The Kodansha Kanji Learner's Course: A Step-by-Step Guide to Mastering 2300 Characters

Category: Humanities
Author: Andrew Scott Conning, Jack Halpern
This Month Reddit 3


by lianodel   2019-07-21

There are plenty of good resources out there, so there's no one best option. So, try what you can, see what jives with you, and then stick with it.

Anyway, here are the resources I used and liked:

  1. Kodansha Kanji Learner's Course. I haven't tried RTK, but I went with this one because I liked the approach. It orders the Kanji taking into account frequency, but also introducing "graphemes" one at a time, and the mnemonics were mostly etymologically accurate. Both it and RTK include all the Jouyou kanji, but KKLC includes a few more (total 2,300) by adding in some common non-Jouyou kanji that are still handy to know.

I used this to quickly go through all the important kanji and their meanings. I neglected readings, but I think it was worth it, since now I can recognize characters more confidently, and pick up readings in context with vocabulary.

Unfortunately it's currently unavailable via Amazon, but the item listing lets you preview the book. Use that to see if you like it. Alternatively, see if you can find it at a local bookstore so you can page through it (I bought mine at Barnes & Noble), or check your local library (which may be able to order it if you ask for it). You can also use those methods to preview other books, like RTK.

  1. KanjiStudy. It's an app for Android (and iPhone, but last I checked, that version is considerably behind). Great for quizzes and writing practice, and it supports grouping the kanji by whatever order you want, be it KKLC, RTK, Japanese grade levels, etc. $10 and super worth it (again, at least on Android), but you can try it for free to access the kana, radicals, and one "level" of Kanji for each learning order. The only think it's missing is a spaced repetition system, but that's coming eventually.

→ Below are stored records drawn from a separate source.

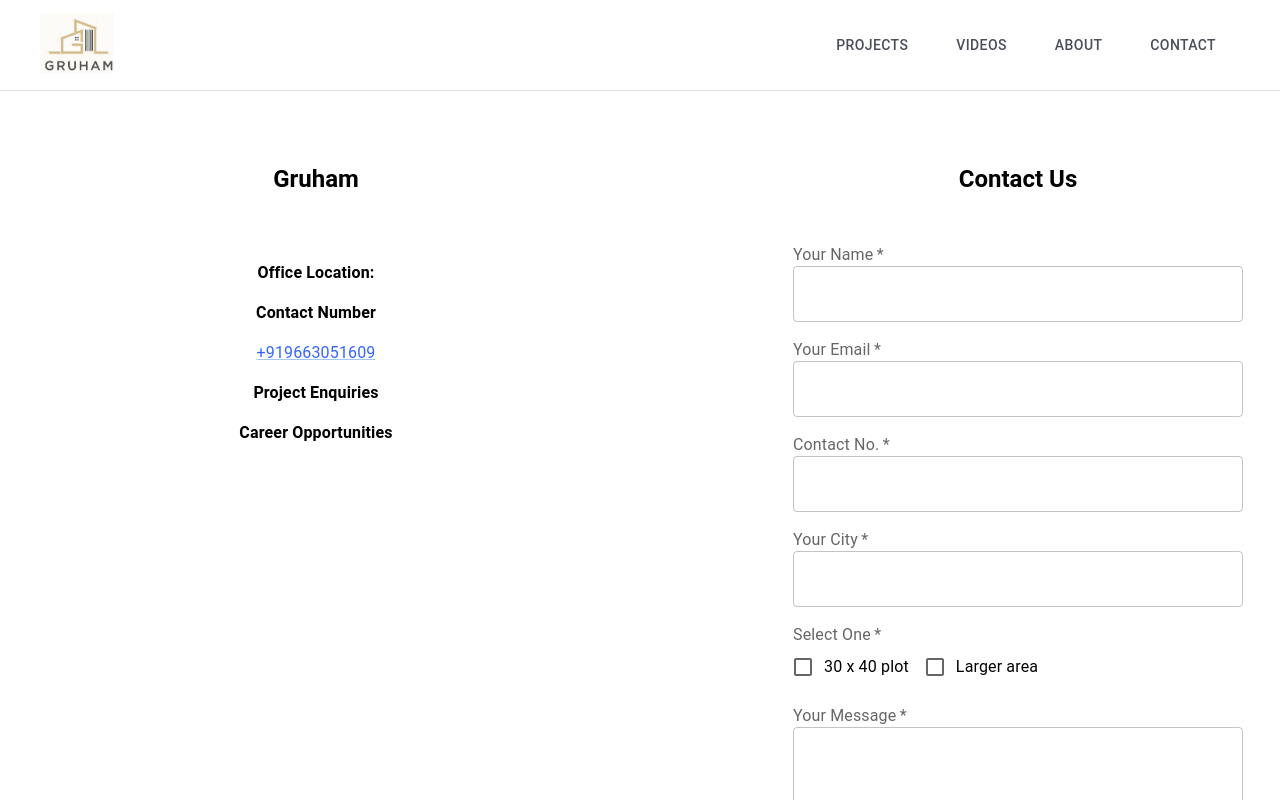
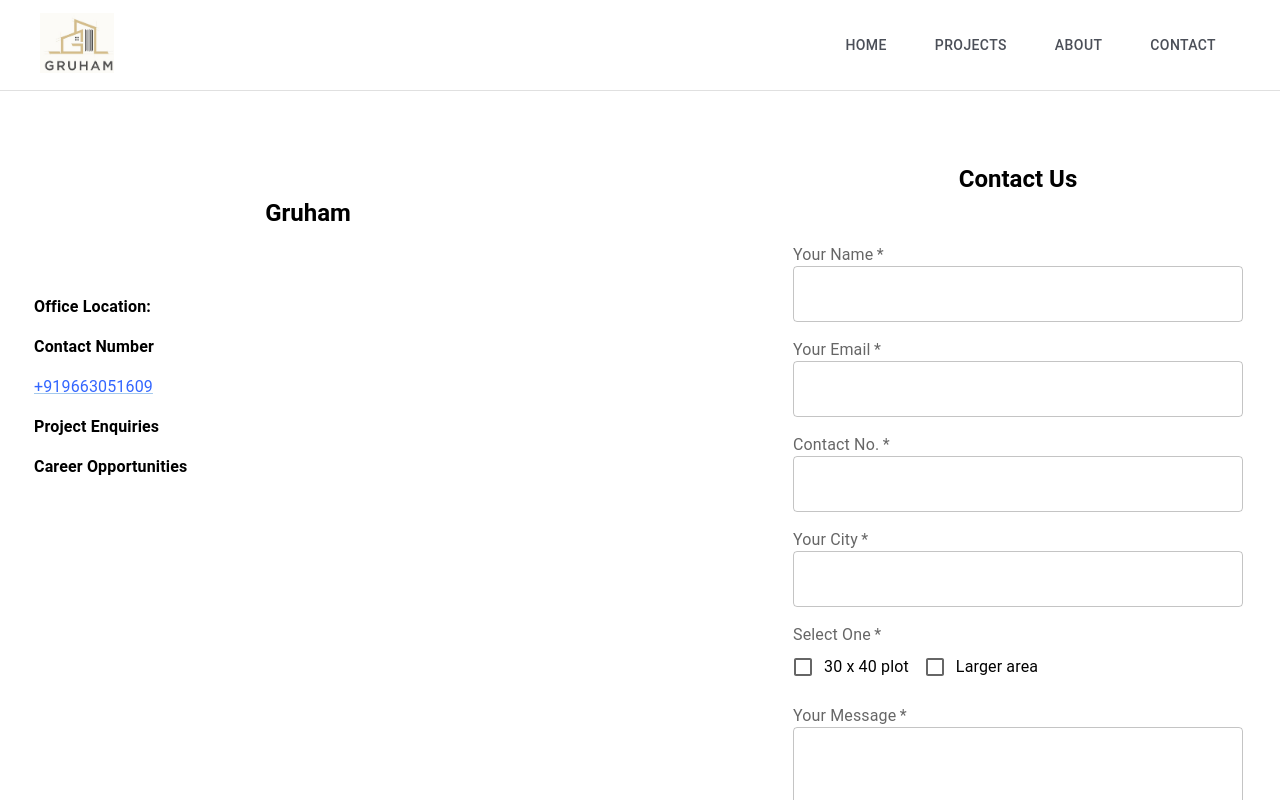
Before and after one commit to Rudreshcg/gruham, a React (Create React App) app: page /contact in a window 1280 px wide. Shown: the top 800 px of the page. Built offline with nearby package versions, Linux system fonts and the light colour scheme; the HTML template or start-up script is replaced by a standard one.

Commit message:
change videos to home remove video section

```diff
--- a/src/App.tsx
+++ b/src/App.tsx
@@ -15,7 +15,6 @@ const App: React.FC = () => {
       <Routes>
         <Route path="/" element={<Home />} />
         <Route path="/projects" element={<Projects />} />
-        <Route path="/videos" element={<Videos />} />
         <Route path="/about" element={<About />} />
         <Route path="/contact" element={<Contact />} />
       </Routes>
--- a/src/components/Contact.tsx
+++ b/src/components/Contact.tsx
@@ -19,11 +19,11 @@ const Contact: React.FC = () => {
   return (
     <Box sx={{ width: '100%', py: 9, backgroundColor: 'white', minHeight: '100vh'}}>
       <Grid container spacing={2} justifyContent="space-between" alignItems="flex-start" sx={{px: isMobile ? 3 : 0 }}>
-        <Grid item xs={12} md={7} lg={6} sx={{ textAlign: 'center' }}>
+        <Grid item xs={12} md={7} lg={6} sx={{ textAlign: 'center', padding: '50px !important' }}>
           <Typography variant="h5" sx={{ mb: 2 }}>
             <strong>Gruham</strong>
           </Typography>
-
+          <Box sx={{textAlign: 'left'}}>
           <Box sx={{ height: '50px' }} aria-hidden="true" />
           <Box>
 
@@ -60,6 +60,8 @@ const Contact: React.FC = () => {
 
             </Typography>
           </Box>
+          </Box>
+
         </Grid>
         <Grid item xs={12} md={5} sx={{ textAlign: 'center' }}>
           <Box>
--- a/src/components/Header.tsx
+++ b/src/components/Header.tsx
@@ -41,6 +41,21 @@ const Header: React.FC = () => {
             </RouterLink>
           </Box>
           <DesktopMenu>
+          <Button
+              color="inherit"
+              component={RouterLink}
+              to="/"
+              sx={{
+                color: '#4b4f58',
+                p: "16px 24px",
+                '&:hover': {
+                  color: 'blue',
+                  backgroundColor: 'inherit'
+                }
+              }}
+            >
+              HOME
+            </Button>
             <Button
               color="inherit"
               component={RouterLink}
@@ -55,21 +70,6 @@ const Header: React.FC = () => {
               }}
             >
               PROJECTS
-            </Button>
-            <Button
-              color="inherit"
-              component={RouterLink}
-              to="/videos"
-              sx={{
-                color: '#4b4f58',
-                p: "16px 24px",
-                '&:hover': {
-                  color: 'blue',
-                  backgroundColor: 'inherit'
-                }
-              }}
-            >
-              VIDEOS
             </Button>
             <Button
               color="inherit"
@@ -122,11 +122,11 @@ const Header: React.FC = () => {
         sx={{ display: { xs: 'block', md: 'none' } }}
       >
         <List sx={{ width: 250 }}>
+        <ListItem button component={RouterLink} to="/" onClick={toggleDrawer(false)}>
+            <ListItemText primary="HOME" />
+          </ListItem>
           <ListItem button component={RouterLink} to="/projects" onClick={toggleDrawer(false)}>
             <ListItemText primary="PROJECTS" />
-          </ListItem>
-          <ListItem button component={RouterLink} to="/videos" onClick={toggleDrawer(false)}>
-            <ListItemText primary="VIDEOS" />
           </ListItem>
           <ListItem button component={RouterLink} to="/about" onClick={toggleDrawer(false)}>
             <ListItemText primary="ABOUT" />
--- a/src/components/Home.tsx
+++ b/src/components/Home.tsx
@@ -6,9 +6,10 @@ import "slick-carousel/slick/slick-theme.css";
 
 // Sample images for the carousel
 const images = [
-  'https://via.placeholder.com/1200x600?text=Image+1',
-  'https://via.placeholder.com/1200x600?text=Image+2',
-  'https://via.placeholder.com/1200x600?text=Image+3'
+  'https://www.ashwinarchitects.com/3/wp-content/uploads/2023/03/best-interior-designers-in-bangalore.jpg.webp',
+  'https://www.ashwinarchitects.com/3/wp-content/uploads/2023/03/leading-residential-architects-in-bangalore.jpg.webp',
+  'https://www.ashwinarchitects.com/3/wp-content/uploads/2023/03/best-bangalore-architects.jpg.webp',
+  'https://www.ashwinarchitects.com/3/wp-content/uploads/2023/03/best-architecture-firm-in-bangalore.jpg.webp'
 ];
 
 const Home: React.FC = () => {
@@ -17,11 +18,11 @@ const Home: React.FC = () => {
   const settings = {
     dots: true,
     infinite: true,
-    speed: 500,
+    speed: 1000,
     slidesToShow: 1,
     slidesToScroll: 1,
     autoplay: true,
-    autoplaySpeed: 3000
+    autoplaySpeed: 2500
   };
 
   return (
```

  2. WaniKani. I like it as a convenient supplement to keep me studying kanji regularly. You can get many of the same features with an Anki deck, so it's up to you if it's worth the convenience, style, and audio samples. The mnemonics have improved, but are still way too goofy for me, but that's what I have KKLC for anyway. There's a free trial, so it's worth checking out. Plus the people running the site and the community seem cool. Also, it includes vocabulary, which is nice, and has an API to integrate with other apps, like BunPro and SatoriReader, which can add a little value.

by zeroxOnReddit   2019-07-21

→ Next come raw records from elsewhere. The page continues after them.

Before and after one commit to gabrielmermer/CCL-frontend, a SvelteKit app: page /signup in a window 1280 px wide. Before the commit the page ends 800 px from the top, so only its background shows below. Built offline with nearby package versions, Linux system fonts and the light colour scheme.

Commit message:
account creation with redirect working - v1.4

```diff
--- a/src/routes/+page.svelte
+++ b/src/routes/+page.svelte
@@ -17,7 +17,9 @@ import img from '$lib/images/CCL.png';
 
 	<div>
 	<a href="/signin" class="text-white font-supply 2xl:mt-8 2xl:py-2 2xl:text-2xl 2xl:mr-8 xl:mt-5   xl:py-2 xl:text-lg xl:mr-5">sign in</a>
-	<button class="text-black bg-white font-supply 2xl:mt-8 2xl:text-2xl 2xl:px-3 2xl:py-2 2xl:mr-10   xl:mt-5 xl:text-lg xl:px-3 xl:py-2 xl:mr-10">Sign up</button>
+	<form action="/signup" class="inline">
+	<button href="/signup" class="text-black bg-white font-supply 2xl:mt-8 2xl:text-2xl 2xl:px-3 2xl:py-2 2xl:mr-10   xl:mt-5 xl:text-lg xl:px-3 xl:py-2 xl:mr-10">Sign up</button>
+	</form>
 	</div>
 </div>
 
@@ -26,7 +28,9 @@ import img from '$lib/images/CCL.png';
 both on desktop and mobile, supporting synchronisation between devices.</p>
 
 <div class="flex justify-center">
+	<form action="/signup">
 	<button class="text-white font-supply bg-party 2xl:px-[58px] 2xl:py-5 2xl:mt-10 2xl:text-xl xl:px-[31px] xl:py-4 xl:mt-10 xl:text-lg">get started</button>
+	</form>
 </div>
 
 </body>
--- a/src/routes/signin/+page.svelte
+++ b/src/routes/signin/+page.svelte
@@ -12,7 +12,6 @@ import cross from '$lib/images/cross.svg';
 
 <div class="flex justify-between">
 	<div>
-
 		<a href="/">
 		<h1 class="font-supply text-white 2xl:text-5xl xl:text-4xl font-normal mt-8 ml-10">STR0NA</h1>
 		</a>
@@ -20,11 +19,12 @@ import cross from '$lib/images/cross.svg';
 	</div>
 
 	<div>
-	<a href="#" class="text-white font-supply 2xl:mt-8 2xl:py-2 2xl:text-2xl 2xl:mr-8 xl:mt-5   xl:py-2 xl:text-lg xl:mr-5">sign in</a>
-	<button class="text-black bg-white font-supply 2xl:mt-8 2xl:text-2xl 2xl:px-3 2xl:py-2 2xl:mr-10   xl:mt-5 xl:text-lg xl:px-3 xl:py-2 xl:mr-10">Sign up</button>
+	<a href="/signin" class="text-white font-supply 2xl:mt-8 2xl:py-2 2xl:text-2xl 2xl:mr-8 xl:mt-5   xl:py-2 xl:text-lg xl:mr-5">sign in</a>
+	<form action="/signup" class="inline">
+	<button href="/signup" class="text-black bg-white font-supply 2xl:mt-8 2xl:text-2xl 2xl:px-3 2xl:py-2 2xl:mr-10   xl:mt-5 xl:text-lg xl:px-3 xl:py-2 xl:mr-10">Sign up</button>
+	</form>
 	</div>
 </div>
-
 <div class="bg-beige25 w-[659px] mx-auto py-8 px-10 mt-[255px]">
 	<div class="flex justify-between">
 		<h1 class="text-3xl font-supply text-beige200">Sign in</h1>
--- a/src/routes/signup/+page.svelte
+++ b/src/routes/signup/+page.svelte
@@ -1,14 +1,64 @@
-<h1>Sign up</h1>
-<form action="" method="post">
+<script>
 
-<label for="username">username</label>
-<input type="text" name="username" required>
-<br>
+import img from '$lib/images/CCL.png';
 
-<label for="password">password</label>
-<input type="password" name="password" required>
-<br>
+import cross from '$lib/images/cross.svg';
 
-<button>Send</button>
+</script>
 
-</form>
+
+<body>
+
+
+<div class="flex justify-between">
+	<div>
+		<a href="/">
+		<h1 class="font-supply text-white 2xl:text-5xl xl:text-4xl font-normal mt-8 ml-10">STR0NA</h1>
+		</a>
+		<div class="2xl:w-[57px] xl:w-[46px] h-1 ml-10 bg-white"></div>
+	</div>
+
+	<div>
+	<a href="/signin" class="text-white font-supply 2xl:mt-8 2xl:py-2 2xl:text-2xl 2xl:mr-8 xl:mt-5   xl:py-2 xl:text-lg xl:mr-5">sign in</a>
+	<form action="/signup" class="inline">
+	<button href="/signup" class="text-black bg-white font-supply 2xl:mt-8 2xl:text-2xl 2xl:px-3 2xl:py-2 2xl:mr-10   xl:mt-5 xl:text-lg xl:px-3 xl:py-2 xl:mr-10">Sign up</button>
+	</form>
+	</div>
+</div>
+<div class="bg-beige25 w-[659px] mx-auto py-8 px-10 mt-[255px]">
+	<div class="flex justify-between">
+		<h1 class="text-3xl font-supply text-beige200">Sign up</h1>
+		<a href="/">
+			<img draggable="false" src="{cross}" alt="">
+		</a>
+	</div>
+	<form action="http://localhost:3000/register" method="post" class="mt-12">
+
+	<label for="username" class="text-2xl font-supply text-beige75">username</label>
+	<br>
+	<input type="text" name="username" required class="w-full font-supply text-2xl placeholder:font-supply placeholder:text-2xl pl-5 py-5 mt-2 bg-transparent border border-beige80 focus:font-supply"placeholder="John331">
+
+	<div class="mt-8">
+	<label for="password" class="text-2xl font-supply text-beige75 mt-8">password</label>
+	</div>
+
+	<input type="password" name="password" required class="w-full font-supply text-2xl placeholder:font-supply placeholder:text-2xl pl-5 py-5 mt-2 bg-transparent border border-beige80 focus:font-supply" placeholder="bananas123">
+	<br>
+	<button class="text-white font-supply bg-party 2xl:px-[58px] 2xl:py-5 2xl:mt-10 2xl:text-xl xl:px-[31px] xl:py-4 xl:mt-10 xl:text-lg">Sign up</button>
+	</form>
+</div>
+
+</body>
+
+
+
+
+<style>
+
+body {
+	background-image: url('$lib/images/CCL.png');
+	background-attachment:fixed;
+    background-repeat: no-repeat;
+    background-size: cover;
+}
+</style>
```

I have no idea if it’s an efficient method or not but I use The Kodansha kanji learner’s course. I do 16 new kanji a day and I use the anki deck for the book to keep them in my memory. Whenever I flip a card, no matter the side, I write it down. Helps me remember better. I only try to remember the main On reading for each kanji and even then I don’t force it. If I can’t memorize it I don’t try that much harder. For the readings I just read a lot of texts and when I come across a word that uses a kanji I know I don’t know the reading of, that’s how I learn the readings. Eventually you become magically able to determine the reading for words even with kanji that have a lot of different pronunciations.

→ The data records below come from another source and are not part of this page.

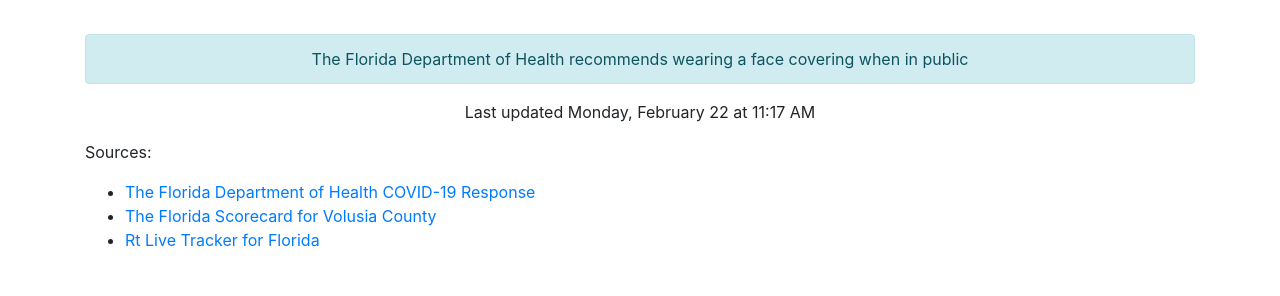
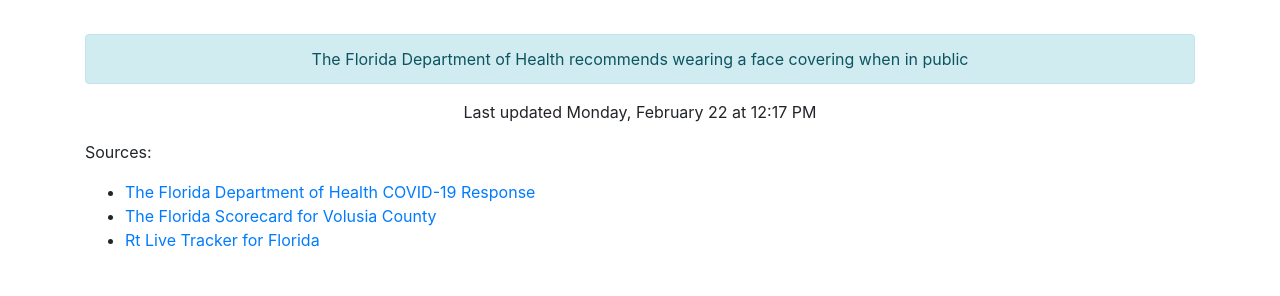
Before and after one commit to thinkjson/timeforchurch, a Jekyll site: the page built from index.md, in a window 1280 px wide. Shown: the part 544-840 px from the top of the page. Built offline with Jekyll 4.4.1, drawn with Linux system fonts in a browser that asks for light colours; our own code applies the rules of GitHub Pages for plain Markdown files.

Commit message:
Updating data

```diff
--- a/_includes/data.html
+++ b/_includes/data.html
@@ -10,4 +10,4 @@
     <div class="outcome text-success">YES</div>
     <div class="alert alert-info" role="alert">The Florida Department of Health recommends wearing a face covering when in public</div>
 
-    <p>Last updated Monday, February 22 at 11:17 AM</p>
+    <p>Last updated Monday, February 22 at 12:17 PM</p>
```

by Shocolate15   2019-07-21

Much cheaper on Amazon UK.

by hudibras   2017-11-13
Probably goes without saying that there are as many ways to learn Japanese as there are students. The only really hard-and-fast rule is that whatever you're doing, you need to do a lot more of it than you think.

That said, I've found that the kanji separately really helped my Japanese studying. If nothing else, it's kept me from falling too far behind the Chinese and Taiwanese students in class...

The book I used for the kanji is The Kodansha Kanji Learner's Course by Andrew Scott Conning. Can't recommend it enough.